* [Web interface edit records]:
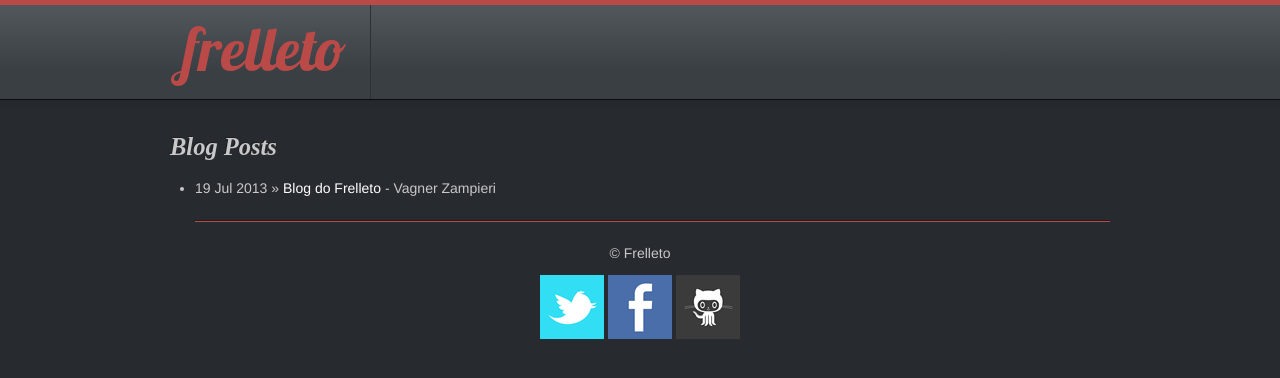
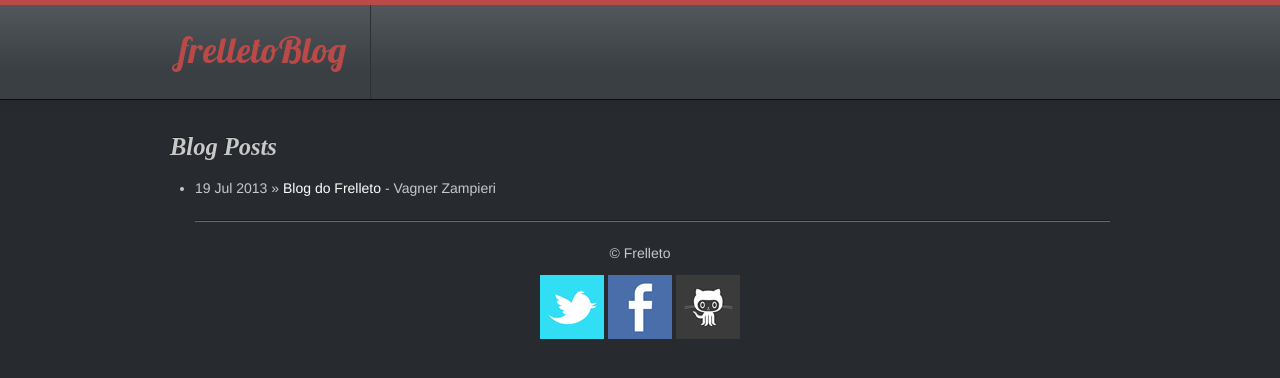
Before and after one commit to frelleto/frelleto.github.com, a Jekyll site: the page built from index.html, in a window 1280 px wide. Shown: the top 378 px of the page. Built offline with Jekyll 4.4.1, drawn with Linux system fonts in a browser that asks for light colours; Markdown is read by kramdown in place of the engine named in the settings.

Commit message:
Add image frelleto blog

```diff
--- a/_includes/navbar.html
+++ b/_includes/navbar.html
@@ -1,7 +1,7 @@
 <div class="navbar navbar-fixed-top">
   <div class="navbar-inner">
     <div class="container">
-      <a class="brand" href="/"><img src="/images/frelleto-red.png"></a>
+      <a class="brand" href="/"><img src="/images/frelletoblog-red.png"></a>
     </div>
   </div>
 </div>
```
Also changed, not shown: images/frelletoblog-red.png (added).
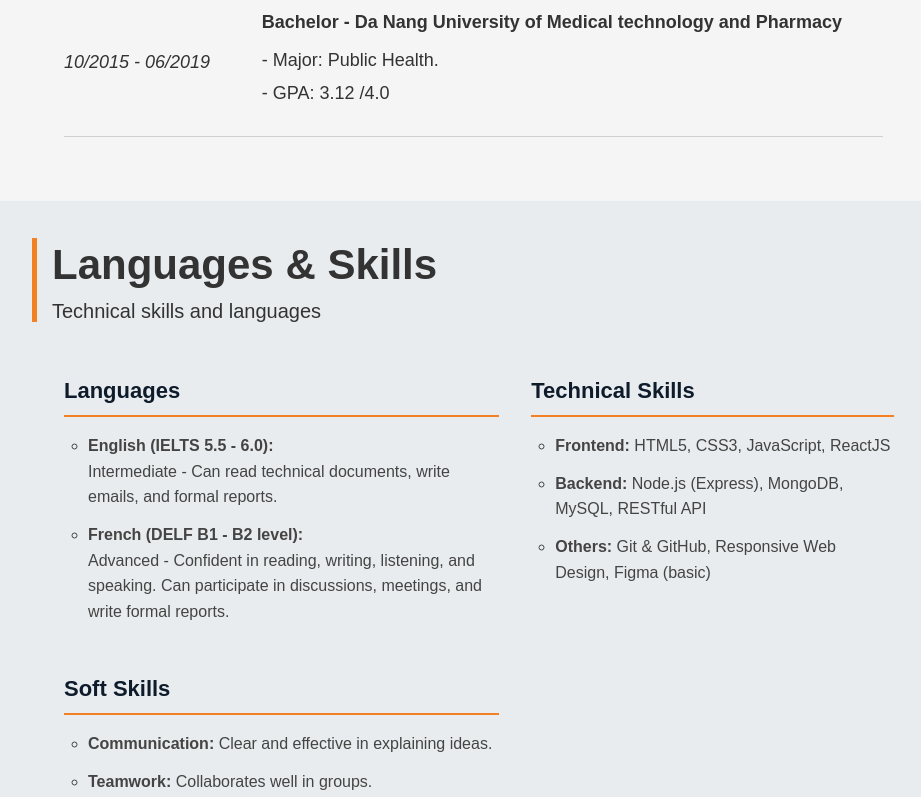
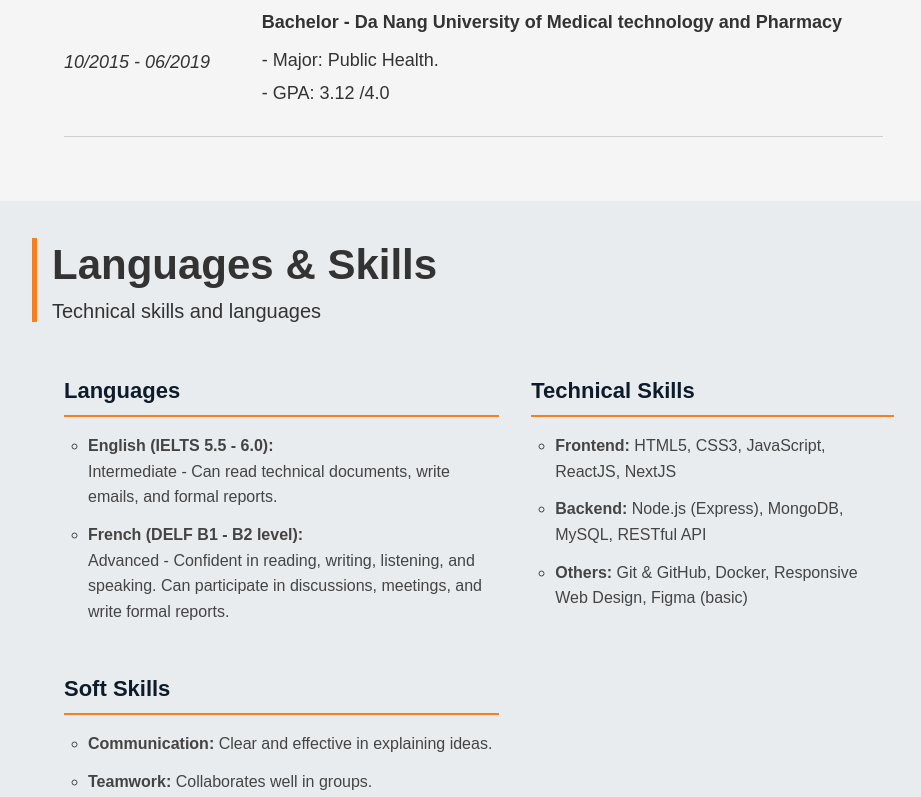
Before and after one commit to npbviet/MyProfile, a React (Vite) app: page / in a window 1280 px wide. Shown: the part 2728-3525 px from the top of the page, without its empty margins (322-1243 px from the left). Built offline with nearby package versions, Linux system fonts and the light colour scheme.

Commit message:
Feat: update skills

```diff
--- a/src/features/MainContent/Experience.jsx
+++ b/src/features/MainContent/Experience.jsx
@@ -30,7 +30,7 @@ const Experience = () => {
                 meet business requirements. <br />
                 - Collaborated with team members to optimize UI components and
                 improve user experience. <br />
-                <strong>Skills learned:</strong> Docker, Git, PHP, frontend
+                <strong>Skills learned:</strong> Docker, Git, NextJS, frontend
                 development, teamwork, problem-solving.
               </h5>
             </div>
@@ -103,6 +103,7 @@ const Experience = () => {
                 at Danang Centers for Disease Control
               </h4>
             </div>
+
             <div className={styles.workContent}>
               <h5>
                 - Assisted in coordinating vaccination schedules and improving
--- a/src/features/MainContent/Skills.jsx
+++ b/src/features/MainContent/Skills.jsx
@@ -37,15 +37,16 @@ const Skills = () => {
           <h3>Technical Skills</h3>
           <ul>
             <li>
-              <strong>Frontend:</strong> HTML5, CSS3, JavaScript, ReactJS
+              <strong>Frontend:</strong> HTML5, CSS3, JavaScript, ReactJS,
+              NextJS
             </li>
             <li>
               <strong>Backend:</strong> Node.js (Express), MongoDB, MySQL,
               RESTful API
             </li>
             <li>
-              <strong>Others:</strong> Git & GitHub, Responsive Web Design,
-              Figma (basic)
+              <strong>Others:</strong> Git & GitHub, Docker, Responsive Web
+              Design, Figma (basic)
             </li>
           </ul>
         </div>
```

* [Problem statement]:
An exact reproduction of all the records is required, with no pictures included.

* [Solution for this task]:
Before and after one commit to frelleto/frelleto.github.com, a Jekyll site: the page built from index.html, in a window 1280 px wide. Shown: the top 378 px of the page. Built offline with Jekyll 4.4.1, drawn with Linux system fonts in a browser that asks for light colours; Markdown is read by kramdown in place of the engine named in the settings.

Commit message:
Add image frelleto blog

```diff
--- a/_includes/navbar.html
+++ b/_includes/navbar.html
@@ -1,7 +1,7 @@
 <div class="navbar navbar-fixed-top">
   <div class="navbar-inner">
     <div class="container">
-      <a class="brand" href="/"><img src="/images/frelleto-red.png"></a>
+      <a class="brand" href="/"><img src="/images/frelletoblog-red.png"></a>
     </div>
   </div>
 </div>
```
Also changed, not shown: images/frelletoblog-red.png (added).
Before and after one commit to npbviet/MyProfile, a React (Vite) app: page / in a window 1280 px wide. Shown: the part 2728-3525 px from the top of the page, without its empty margins (322-1243 px from the left). Built offline with nearby package versions, Linux system fonts and the light colour scheme.

Commit message:
Feat: update skills

```diff
--- a/src/features/MainContent/Experience.jsx
+++ b/src/features/MainContent/Experience.jsx
@@ -30,7 +30,7 @@ const Experience = () => {
                 meet business requirements. <br />
                 - Collaborated with team members to optimize UI components and
                 improve user experience. <br />
-                <strong>Skills learned:</strong> Docker, Git, PHP, frontend
+                <strong>Skills learned:</strong> Docker, Git, NextJS, frontend
                 development, teamwork, problem-solving.
               </h5>
             </div>
@@ -103,6 +103,7 @@ const Experience = () => {
                 at Danang Centers for Disease Control
               </h4>
             </div>
+
             <div className={styles.workContent}>
               <h5>
                 - Assisted in coordinating vaccination schedules and improving
--- a/src/features/MainContent/Skills.jsx
+++ b/src/features/MainContent/Skills.jsx
@@ -37,15 +37,16 @@ const Skills = () => {
           <h3>Technical Skills</h3>
           <ul>
             <li>
-              <strong>Frontend:</strong> HTML5, CSS3, JavaScript, ReactJS
+              <strong>Frontend:</strong> HTML5, CSS3, JavaScript, ReactJS,
+              NextJS
             </li>
             <li>
               <strong>Backend:</strong> Node.js (Express), MongoDB, MySQL,
               RESTful API
             </li>
             <li>
-              <strong>Others:</strong> Git & GitHub, Responsive Web Design,
-              Figma (basic)
+              <strong>Others:</strong> Git & GitHub, Docker, Responsive Web
+              Design, Figma (basic)
             </li>
           </ul>
         </div>
```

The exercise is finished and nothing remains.